### Exercise requirements:
Lines in the data below that contain the word "function" are to be copied.

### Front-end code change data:
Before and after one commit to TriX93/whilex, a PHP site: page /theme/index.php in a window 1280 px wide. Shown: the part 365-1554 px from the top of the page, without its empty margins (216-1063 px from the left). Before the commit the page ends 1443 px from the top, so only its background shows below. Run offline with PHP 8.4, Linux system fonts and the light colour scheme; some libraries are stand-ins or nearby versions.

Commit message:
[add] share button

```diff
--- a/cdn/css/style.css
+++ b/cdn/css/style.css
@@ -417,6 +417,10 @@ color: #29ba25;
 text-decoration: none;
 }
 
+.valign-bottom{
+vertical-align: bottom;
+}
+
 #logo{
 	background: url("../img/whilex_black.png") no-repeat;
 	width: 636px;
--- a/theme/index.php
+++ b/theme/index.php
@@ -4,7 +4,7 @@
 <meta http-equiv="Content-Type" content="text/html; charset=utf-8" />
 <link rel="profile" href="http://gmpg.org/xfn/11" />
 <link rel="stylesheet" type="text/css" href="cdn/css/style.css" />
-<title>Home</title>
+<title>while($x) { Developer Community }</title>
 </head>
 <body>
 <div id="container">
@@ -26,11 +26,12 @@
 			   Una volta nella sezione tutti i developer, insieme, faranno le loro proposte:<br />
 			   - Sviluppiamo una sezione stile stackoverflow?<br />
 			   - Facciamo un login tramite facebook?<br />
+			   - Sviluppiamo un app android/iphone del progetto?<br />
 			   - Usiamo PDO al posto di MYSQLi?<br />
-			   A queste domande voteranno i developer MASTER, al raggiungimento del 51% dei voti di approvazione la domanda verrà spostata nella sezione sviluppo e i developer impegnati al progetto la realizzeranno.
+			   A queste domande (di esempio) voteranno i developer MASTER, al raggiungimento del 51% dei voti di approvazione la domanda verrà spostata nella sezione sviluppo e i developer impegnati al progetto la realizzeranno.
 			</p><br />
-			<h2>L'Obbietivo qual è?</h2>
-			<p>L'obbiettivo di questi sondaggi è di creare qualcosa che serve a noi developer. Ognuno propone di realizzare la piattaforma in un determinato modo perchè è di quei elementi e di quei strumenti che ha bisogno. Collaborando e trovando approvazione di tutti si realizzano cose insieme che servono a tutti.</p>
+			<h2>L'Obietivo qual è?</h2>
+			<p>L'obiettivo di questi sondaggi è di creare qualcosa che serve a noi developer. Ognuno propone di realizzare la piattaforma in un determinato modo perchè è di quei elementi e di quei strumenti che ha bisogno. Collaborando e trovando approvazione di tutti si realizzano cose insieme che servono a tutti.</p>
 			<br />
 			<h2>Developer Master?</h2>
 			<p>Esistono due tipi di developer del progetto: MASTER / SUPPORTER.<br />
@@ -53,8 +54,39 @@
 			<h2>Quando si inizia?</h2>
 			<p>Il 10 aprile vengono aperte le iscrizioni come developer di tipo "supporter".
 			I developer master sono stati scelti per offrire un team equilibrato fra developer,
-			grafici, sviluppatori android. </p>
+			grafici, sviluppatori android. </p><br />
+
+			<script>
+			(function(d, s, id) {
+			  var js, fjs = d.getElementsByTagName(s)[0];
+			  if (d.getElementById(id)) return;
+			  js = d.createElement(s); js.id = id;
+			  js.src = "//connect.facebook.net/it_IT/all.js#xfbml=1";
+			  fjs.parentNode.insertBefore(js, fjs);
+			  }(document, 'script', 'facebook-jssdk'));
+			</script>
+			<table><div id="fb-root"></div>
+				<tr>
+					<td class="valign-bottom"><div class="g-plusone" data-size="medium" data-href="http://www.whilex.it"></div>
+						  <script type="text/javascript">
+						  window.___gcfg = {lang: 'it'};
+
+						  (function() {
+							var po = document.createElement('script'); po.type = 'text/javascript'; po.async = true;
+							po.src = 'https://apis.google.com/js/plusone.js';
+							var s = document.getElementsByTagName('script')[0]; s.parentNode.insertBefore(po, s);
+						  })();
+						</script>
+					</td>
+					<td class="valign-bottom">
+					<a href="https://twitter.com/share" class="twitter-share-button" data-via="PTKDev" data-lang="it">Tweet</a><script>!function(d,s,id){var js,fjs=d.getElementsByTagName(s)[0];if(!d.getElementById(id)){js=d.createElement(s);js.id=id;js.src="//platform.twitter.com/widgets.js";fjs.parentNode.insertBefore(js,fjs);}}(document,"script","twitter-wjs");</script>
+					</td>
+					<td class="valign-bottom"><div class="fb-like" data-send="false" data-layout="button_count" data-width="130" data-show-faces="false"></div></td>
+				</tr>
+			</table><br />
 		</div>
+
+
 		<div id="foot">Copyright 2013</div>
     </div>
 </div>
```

### Result of this exercise:
+			(function(d, s, id) {
+						  (function() {
+					<a href="https://twitter.com/share" class="twitter-share-button" data-via="PTKDev" data-lang="it">Tweet</a><script>!function(d,s,id){var js,fjs=d.getElementsByTagName(s)[0];if(!d.getElementById(id)){js=d.createElement(s);js.id=id;js.src="//platform.twitter.com/widgets.js";fjs.parentNode.insertBefore(js,fjs);}}(document,"script","twitter-wjs");</script>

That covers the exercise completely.